|Distinguished Research Professor
Departmental Area: Religion, Ethics, and Philosophy
Address: Department of Religion
John Kelsay (Ph.D. '85, University of Virginia, Ethics) focuses on religious ethics, particularly in relation to the Islamic and Christian traditions. His current work deals with religion and politics. Professor Kelsay serves as editor of Soundings: An Interdisciplinary Journal, as well as Director of FSU’s Center for Humanities and Society.
- Comparative Religious Ethics
- Political Ethics
- Religion and War
- Arguing the Just War in Islam (Harvard, 2007)
- Islam and War: A Study in Comparative Ethics (Westminster/John Knox, 1993)
- Just War and Jihad (co-edited; Greenwood Press, 1991)
- Human Rights and the Conflict of Cultures (co-authored; University of South Carolina, 1988)
- “Political Practice: The Nexus Between Realisms and Just War Thinking,” in Soundings: An Interdisciplinary Journal, 98/1 (2015): 38-58.
- “Nigel Biggar’s In Defence of War: A Review Essay,” in Studies in Christian Ethics 27 (November, 2014): 490-498
- “Just War Thinking as a Social Practice,” Ethics and International Affairs 27/1 (2013): 1-20
- “The Present State of the Comparative Study of Religious Ethics: An Update,” Journal of Religious Ethics 40/4 (2012): 583-602
Current Research Projects
- Articles and a book on just war, jihad, and U.S. foreign policy
- Articles and a book outlining an approach to the comparative study of ethics
- Religious Ethics
- Christian and Islamic Political Thought
Recent Graduate Students and Placements
- Rosemary Kellison (Ph.D., 2013), Department of Philosophy, University of West Georgia
- James Broucek (Ph.D., 2012), Department of Religious Studies, Iowa State University
- Shannon Dunn (Ph.D., 2012), Department of Religious Studies, Gonzaga University
- Matt Hagele (Ph.D., 2011), Department of Religion, Kirkwood Community College
- Nahed Artoul Zehr (Ph.D., 2011), Department of Philosophy and Religion, Western Kentucky University
REL4491-1 / RLG5497-1 SEM: Modern Muslim/Xtian Pol Thought
The topic for this combined undergraduate/graduate seminar will be God and Politics in the 20th and 21st centuries. In the first part of the course, we will read and discuss the work of several examples of Jewish, Christian, and Muslim thinking about the topic: for Judaism, and especially religious Zionism, Rav Abraham Kook; for Christianity, Reinhold Niebuhr and John Courtney Murray, S.J.; for Islam, a selection of authors from Princeton Readings in Islamist Political Thought.

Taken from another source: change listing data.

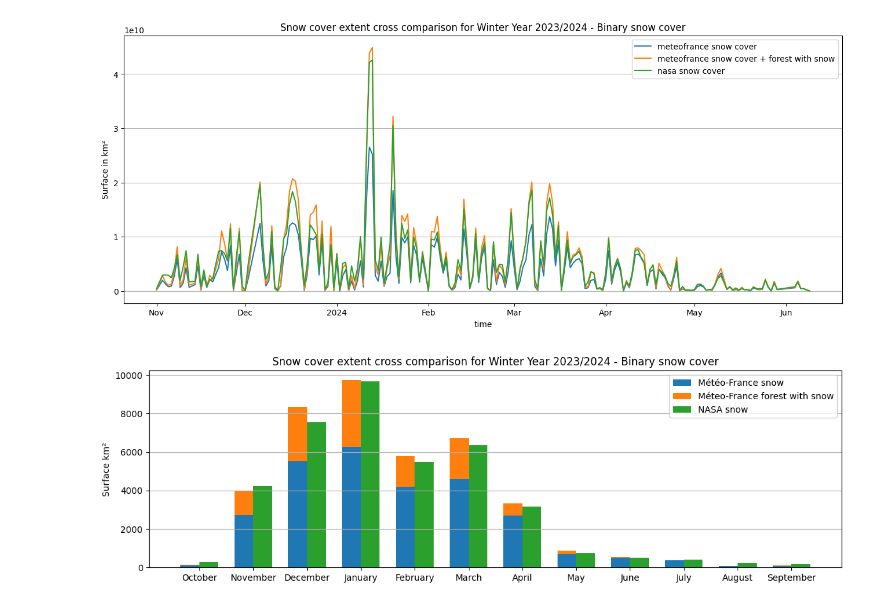
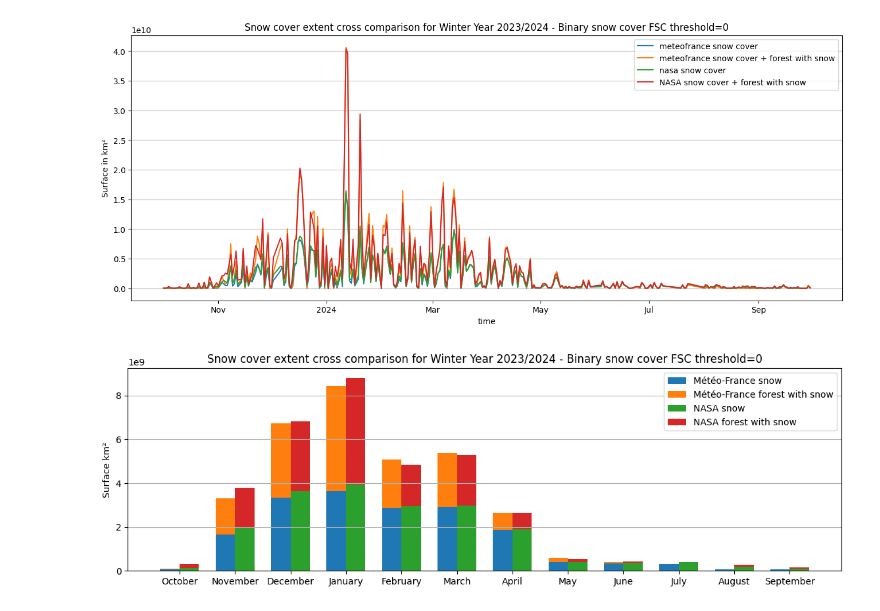
Before and after one commit to nicolaimpe/viirsnow, a Jupyter notebook: notebooks/snow_cover_extent_analysis.ipynb, the cells around one changed output. Drawn from its saved outputs; the diff is of its cells as text; code cells hidden in the pictures.

Commit message:
first analysis performed after reprocessing + first calculations for snow covered areas and sensor zenith

```diff
--- a/notebooks/snow_cover_extent_analysis.ipynb
+++ b/notebooks/snow_cover_extent_analysis.ipynb
@@ -44,11 +44,12 @@ from datetime import datetime
 
 def visualize_sce_analysis(area_stats: xr.Dataset, title='Binary snow mask'):
     _,ax  = plt.subplots(figsize=(16,6))
-    area_stats_short = area_stats.isel(time=slice(30,240))
-    area_stats_short['meteofrance'].sel(class_name='snow_cover').plot(ax=ax, label='meteofrance snow cover')
-    mf_total_snow = area_stats_short['meteofrance'].sel(class_name='snow_cover') + area_stats_short['meteofrance'].sel(class_name='forest_with_snow')
+    area_stats['meteofrance'].sel(class_name='snow_cover').plot(ax=ax, label='meteofrance snow cover')
+    mf_total_snow = area_stats['meteofrance'].sel(class_name='snow_cover') + area_stats['meteofrance'].sel(class_name='forest_with_snow')
     mf_total_snow.plot(ax=ax, label='meteofrance snow cover + forest with snow')
-    area_stats_short['nasa'].sel(class_name='snow_cover').plot(ax=ax, label='nasa snow cover')
+    area_stats['nasa'].sel(class_name='snow_cover').plot(ax=ax, label='nasa snow cover')
+    nasa_total_snow = area_stats['nasa'].sel(class_name='snow_cover') + area_stats['nasa'].sel(class_name='forest_with_snow')
+    nasa_total_snow.plot(ax=ax, label='NASA snow cover + forest with snow')
     ax.legend()
     ax.grid(True,axis='y')
     ax.set_ylabel('Surface in km²')
@@ -64,10 +65,17 @@ def visualize_sce_analysis(area_stats: xr.Dataset, title='Binary snow mask'):
     mf_snow = area_stats['meteofrance'].sel(class_name='snow_cover').groupby('time.month').map(daily_average).sortby('time').to_pandas()
     mf_forest_with_snow = area_stats['meteofrance'].sel(class_name='forest_with_snow').groupby('time.month').map(daily_average).sortby('time').to_pandas()
     nasa_snow = area_stats['nasa'].sel(class_name='snow_cover').groupby('time.month').map(daily_average).sortby('time').to_pandas()
+    nasa_forest_with_snow = area_stats['nasa'].sel(class_name='forest_with_snow').groupby('time.month').map(daily_average).sortby('time').to_pandas()
 
+    bar_width=0.35
+    months = range(len(mf_snow))
+    ax.bar(months, mf_snow, width=bar_width, label='Météo-France snow', color='tab:blue')
+    ax.bar(months, mf_forest_with_snow, width=bar_width, bottom=mf_snow, label='Météo-France forest with snow', color='tab:orange')
+    ax.bar([i + bar_width for i in months], nasa_snow, width=bar_width, label='NASA snow', color='tab:green')
+    ax.bar([i + bar_width  for i in months], nasa_forest_with_snow, width=bar_width, bottom=nasa_snow, label='NASA forest with snow', color='tab:red')
+    ax.set_xticks([i + bar_width / 2 for i in months])
 
-    plot_stacked(mf_snow*1e-6, mf_forest_with_snow*1e-6, ax=ax,label1="Météo-France snow", label2="Méteo-France forest with snow")
-    plot_separate_bar(nasa_snow*1e-6, ax=ax, label="NASA snow")
+    # plot_separate_bar(nasa_snow*1e-6, ax=ax, label="NASA snow")
     ax.set_xticklabels(mf_snow.index.strftime("%B"))
     ax.set_ylabel('Surface km²')
     ax.grid(True,axis='y')
@@ -76,12 +84,11 @@ def visualize_sce_analysis(area_stats: xr.Dataset, title='Binary snow mask'):
     ax.set_title(f'Snow cover extent cross comparison for {str(winter_year)} - {title}')
     ax.plot()
 # %%
-area_stats_stats_name = f'WY_{winter_year.from_year}_{winter_year.to_year}_SuomiNPP_meteofrance_nasa_sce_cross_comparison_binary_snow_cover.nc'
-
+area_stats_stats_name = 'WY_2023_2024_SNPP_meteofrance_nasa_l3_sce_cross_comparison_binary_snow_cover_res_375m_fsc_thresh_0.nc'
 
 area_stats_path= Path(f"{time_series_folder}").joinpath(area_stats_stats_name)
 area_stats = xr.open_dataset(area_stats_path)
-visualize_sce_analysis(area_stats=area_stats, title='Binary snow cover')
+visualize_sce_analysis(area_stats=area_stats, title='Binary snow cover FSC threshold=0')
 # %% [output]
-[figure, old version]
+[figure, new version]
-[figure, old version]
+[figure, new version]
```
Also changed, not shown: parts of 4 cells of this notebook, 5 other files.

In the second part of the course, we turn to some contemporary issues. A book entitled Our Separate Ways considers the past, present, and future of the U.S.-Israel alliance, while William McCants’ The ISIS Apocalypse will serve as a springboard for discussions related to the Islamic State group.
RLG5937-2 Special Topics: REP Colloquium
RLG6176 SEM Ethics/Politics: John Brown’s Body
The topic for this graduate seminar will be the “reception history” of the life and career of the abolitionist John Brown. From the time of his death by hanging Dec. 2, 1859, the stories of Brown’s raid on Harpers Ferry, along with his earlier exploits in Kansas Territory, have been debated by generations of Americans (and to some extent, residents of Europe and the British Isles). Our material will be a number of standard biographies of Brown, each of which tells the story with a normative point of view. (We’ll also read S. Oates’ biography, which may be the only dispassionate study of these matters). Along the way, we’ll consider the question: how do societies deal with instances in which individuals and small groups claim the right to take up arms without authorization by a government or other formal political institution?
REL3430-1 Christian and Muslim Political Thought
This course focuses on developments in Christian and Muslim thinking about politics. Beginning with the foundational narratives presented in the New Testament and in the biographies of Muhammad, we will proceed to discuss the ways in which interactions between the two traditions (as in the Crusades and the Muslim expansion into south and central Europe) affected political thought. For the Fall 2016 term, we stop at the beginnings of modernity in the seventeenth century. A subsequent course scheduled for Spring 2017 will deal with modern developments.
RLG5937-1 Special Topics: Religion, Science, Conflict Drs. Kelsay & Ruse
The focus of this seminar (co-listed with PHI 5934) will be on religious and biological explanations of conflict. Our prime case study will be the First World War, in which appeals to Christian tradition served both to legitimate and to criticize the efforts of Allied and Axis powers, as did appeals to understandings of Darwin’s theory of evolution by natural selection.
RLG5937-5 Special Topics: Christian/Muslim Political Thought